We also found the range of salaries is greatest in the higher levels of an organization. At the analyst level, the vast majority of individuals are paid within a 10 percent range of the average salary. This climbs at the associate level to a 28 percent range. Ultimately at the Managing Partner level, the range approaches 100 percent, with a great number of positive outliers.


Risk Based Compensation Higher amongst Firm Executives

The division between base compensation and bonuses is very clear between the upper and lower levels of a private equity or venture capital firm. At the analyst level, approximately a quarter of total compensation comes from risk based paid (bonuses). This climbs to nearly half of total compensation at the upper levels, from Managing Partners to Principals. In highly successful firms, those at the upper levels of the organization would see an overwhelming majority of their compensation coming from incentive pay.


Ability to Influence Firm Results Rests at the Top

The existence of more risk based pay for those at the higher levels of an organization should not be surprising. This is certainly not a trend unique to the private equity and venture capital industries, but rather exists across the board. The reality is that top executives generally have more ability to influence the results of the organization, whether through setting sound investment and portfolio management practices or through business development activities.

In the early stages of fund development, these executives generally have sacrificed a great deal of compensation, leaving high paying positions as experienced industry professionals for uncertain outcomes in small startup funds. Accordingly, higher compensation once the firm enjoys success remains an important incentive for those moving to upstart firms.

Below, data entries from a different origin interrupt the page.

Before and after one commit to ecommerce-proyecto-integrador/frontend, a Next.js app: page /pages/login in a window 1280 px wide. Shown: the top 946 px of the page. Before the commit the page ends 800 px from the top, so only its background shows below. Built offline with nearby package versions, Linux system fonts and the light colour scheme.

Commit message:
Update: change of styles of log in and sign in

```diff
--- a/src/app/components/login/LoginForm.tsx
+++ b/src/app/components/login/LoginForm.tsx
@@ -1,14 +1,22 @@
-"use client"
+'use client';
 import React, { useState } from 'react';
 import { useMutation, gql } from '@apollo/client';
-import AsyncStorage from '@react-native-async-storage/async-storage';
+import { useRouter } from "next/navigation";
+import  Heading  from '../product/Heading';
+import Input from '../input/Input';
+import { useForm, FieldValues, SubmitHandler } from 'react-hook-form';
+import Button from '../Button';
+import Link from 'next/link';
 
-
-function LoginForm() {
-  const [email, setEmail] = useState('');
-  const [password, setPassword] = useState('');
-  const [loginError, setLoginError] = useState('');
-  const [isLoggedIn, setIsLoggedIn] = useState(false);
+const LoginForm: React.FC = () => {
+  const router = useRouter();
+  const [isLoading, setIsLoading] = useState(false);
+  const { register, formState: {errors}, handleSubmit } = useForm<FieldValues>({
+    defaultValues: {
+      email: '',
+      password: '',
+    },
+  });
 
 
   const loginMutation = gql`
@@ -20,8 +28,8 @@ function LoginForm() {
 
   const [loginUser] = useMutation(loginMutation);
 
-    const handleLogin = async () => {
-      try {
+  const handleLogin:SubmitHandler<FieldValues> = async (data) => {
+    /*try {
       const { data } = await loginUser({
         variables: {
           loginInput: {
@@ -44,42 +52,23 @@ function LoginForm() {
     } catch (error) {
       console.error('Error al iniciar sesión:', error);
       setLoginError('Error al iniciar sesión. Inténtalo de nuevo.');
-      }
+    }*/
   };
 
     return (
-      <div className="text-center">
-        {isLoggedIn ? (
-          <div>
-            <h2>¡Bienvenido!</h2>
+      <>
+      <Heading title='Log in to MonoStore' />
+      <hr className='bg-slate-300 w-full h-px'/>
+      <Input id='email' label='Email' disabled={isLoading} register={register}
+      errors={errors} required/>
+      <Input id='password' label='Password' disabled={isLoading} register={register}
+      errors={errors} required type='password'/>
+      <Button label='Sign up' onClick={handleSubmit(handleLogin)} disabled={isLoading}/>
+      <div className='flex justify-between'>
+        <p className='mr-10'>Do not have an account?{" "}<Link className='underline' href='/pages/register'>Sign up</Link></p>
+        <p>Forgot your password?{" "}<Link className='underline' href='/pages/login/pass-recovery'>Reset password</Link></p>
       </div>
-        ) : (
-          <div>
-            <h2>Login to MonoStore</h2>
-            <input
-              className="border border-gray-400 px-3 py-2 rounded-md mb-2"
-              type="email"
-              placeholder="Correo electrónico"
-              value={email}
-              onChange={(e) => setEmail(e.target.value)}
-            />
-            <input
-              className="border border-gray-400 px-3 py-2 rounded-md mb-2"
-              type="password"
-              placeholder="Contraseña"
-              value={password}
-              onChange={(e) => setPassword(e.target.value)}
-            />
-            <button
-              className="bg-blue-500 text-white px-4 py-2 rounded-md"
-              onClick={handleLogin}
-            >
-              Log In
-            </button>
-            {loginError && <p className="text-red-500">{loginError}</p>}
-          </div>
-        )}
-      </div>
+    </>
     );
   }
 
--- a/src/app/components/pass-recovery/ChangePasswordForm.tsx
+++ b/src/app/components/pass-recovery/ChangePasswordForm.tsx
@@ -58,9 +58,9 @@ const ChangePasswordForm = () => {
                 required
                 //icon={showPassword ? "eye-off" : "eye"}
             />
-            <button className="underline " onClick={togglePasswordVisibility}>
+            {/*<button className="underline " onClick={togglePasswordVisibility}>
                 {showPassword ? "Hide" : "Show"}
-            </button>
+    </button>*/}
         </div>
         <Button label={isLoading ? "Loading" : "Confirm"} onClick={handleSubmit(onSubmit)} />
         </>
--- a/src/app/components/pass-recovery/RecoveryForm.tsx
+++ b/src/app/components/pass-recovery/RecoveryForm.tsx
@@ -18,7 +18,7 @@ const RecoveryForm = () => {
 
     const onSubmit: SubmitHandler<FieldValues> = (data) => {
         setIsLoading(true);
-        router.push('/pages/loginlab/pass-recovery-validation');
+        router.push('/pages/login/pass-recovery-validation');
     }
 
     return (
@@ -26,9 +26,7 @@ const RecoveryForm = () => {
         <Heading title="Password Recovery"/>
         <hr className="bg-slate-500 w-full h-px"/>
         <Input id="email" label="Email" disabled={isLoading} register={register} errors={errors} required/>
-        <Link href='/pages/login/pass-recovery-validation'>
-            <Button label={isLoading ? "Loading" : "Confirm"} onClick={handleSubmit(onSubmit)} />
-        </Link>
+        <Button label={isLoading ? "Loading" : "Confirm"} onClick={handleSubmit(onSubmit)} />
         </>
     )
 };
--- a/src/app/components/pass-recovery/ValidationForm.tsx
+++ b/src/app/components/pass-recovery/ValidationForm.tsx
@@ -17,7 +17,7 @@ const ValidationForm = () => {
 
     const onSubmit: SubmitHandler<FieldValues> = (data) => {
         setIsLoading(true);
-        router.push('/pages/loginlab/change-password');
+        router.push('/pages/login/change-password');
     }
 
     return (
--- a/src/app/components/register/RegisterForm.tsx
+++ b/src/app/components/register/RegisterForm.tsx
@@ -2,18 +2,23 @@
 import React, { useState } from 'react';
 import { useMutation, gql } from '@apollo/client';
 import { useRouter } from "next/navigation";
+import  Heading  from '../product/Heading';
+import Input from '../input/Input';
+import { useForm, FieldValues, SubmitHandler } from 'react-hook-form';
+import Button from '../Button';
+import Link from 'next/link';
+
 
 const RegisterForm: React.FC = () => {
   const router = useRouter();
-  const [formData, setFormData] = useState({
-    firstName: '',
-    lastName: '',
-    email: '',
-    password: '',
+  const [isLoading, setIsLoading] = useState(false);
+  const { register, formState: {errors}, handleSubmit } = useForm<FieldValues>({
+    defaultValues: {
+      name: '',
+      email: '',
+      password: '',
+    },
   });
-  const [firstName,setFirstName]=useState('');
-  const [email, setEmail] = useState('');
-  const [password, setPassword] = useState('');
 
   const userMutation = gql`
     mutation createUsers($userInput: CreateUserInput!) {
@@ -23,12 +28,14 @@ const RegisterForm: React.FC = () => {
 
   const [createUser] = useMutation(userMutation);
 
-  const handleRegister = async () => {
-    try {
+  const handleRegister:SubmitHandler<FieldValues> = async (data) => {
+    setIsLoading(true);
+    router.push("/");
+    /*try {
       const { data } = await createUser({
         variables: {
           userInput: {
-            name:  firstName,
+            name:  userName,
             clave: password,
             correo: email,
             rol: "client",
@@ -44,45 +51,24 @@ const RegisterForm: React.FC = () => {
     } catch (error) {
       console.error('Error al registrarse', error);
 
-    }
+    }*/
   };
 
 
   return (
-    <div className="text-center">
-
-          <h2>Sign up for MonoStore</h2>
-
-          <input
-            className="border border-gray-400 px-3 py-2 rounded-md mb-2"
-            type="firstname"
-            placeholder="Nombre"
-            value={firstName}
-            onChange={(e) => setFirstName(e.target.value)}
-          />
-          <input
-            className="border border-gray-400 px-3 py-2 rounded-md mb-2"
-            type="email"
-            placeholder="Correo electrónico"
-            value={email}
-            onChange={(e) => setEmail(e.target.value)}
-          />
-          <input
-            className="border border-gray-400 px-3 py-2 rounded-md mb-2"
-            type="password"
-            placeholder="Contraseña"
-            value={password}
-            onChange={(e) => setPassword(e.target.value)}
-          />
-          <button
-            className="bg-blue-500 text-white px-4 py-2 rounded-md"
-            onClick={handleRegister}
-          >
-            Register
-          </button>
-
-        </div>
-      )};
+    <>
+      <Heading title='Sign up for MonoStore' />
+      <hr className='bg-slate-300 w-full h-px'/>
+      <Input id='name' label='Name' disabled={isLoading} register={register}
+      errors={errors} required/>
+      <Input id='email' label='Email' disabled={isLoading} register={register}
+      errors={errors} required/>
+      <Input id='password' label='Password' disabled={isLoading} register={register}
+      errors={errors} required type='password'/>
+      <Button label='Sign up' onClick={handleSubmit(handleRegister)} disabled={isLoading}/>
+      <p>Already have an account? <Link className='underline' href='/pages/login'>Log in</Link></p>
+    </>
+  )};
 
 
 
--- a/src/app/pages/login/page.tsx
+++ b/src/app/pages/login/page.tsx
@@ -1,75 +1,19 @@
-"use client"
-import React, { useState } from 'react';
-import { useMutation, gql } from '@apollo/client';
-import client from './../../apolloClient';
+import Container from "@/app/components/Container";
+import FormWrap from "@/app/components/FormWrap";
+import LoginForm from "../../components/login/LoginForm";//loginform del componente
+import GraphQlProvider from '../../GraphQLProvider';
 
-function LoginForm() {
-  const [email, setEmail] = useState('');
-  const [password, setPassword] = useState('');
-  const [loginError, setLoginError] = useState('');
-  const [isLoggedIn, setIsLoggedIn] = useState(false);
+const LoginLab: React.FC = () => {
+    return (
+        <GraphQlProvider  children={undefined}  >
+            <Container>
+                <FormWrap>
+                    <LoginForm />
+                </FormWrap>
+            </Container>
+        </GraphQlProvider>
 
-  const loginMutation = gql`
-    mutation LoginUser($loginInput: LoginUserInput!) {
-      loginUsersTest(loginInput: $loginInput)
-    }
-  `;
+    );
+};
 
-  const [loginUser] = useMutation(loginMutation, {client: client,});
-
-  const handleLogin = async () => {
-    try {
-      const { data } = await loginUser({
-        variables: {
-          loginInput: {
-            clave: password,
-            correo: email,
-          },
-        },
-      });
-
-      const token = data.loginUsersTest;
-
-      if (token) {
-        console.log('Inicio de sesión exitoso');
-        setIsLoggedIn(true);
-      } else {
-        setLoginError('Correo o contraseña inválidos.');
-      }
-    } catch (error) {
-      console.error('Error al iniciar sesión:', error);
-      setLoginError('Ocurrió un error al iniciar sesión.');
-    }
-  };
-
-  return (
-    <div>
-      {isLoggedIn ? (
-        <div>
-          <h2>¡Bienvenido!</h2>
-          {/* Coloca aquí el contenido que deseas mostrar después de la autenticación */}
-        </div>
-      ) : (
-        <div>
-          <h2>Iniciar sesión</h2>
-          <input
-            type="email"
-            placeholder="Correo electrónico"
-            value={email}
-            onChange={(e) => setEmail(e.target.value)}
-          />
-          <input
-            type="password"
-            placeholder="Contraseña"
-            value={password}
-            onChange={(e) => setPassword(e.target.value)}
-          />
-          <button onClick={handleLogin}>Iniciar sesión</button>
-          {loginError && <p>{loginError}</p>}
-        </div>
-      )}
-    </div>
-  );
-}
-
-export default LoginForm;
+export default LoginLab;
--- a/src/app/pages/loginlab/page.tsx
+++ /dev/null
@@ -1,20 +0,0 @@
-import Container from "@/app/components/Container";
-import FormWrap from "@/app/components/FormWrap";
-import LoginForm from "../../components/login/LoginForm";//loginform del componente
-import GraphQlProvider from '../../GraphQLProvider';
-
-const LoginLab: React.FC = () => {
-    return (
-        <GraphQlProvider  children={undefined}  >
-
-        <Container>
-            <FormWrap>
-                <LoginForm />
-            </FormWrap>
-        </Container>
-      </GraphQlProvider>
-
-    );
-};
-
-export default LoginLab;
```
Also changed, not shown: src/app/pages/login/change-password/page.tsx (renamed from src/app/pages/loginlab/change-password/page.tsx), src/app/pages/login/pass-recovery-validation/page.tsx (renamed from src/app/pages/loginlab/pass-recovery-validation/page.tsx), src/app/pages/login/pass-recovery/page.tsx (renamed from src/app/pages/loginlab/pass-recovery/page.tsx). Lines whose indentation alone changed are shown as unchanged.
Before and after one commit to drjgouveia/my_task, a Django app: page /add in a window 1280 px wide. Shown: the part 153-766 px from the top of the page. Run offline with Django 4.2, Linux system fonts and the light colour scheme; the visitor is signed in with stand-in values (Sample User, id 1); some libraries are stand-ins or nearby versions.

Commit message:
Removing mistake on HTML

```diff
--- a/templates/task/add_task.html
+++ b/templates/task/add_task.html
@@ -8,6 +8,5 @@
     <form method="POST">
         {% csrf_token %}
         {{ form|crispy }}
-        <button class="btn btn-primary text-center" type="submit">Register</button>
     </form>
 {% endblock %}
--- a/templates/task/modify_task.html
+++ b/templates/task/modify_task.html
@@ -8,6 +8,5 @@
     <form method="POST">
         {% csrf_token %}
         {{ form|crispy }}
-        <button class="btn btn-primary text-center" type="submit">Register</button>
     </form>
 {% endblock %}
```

While it’s true that most analysts and associates don’t enjoy large scale payouts like firm executives, junior members of an firm that do have a substantial impact on firm results are also generally well compensated for their efforts, or even see promotion.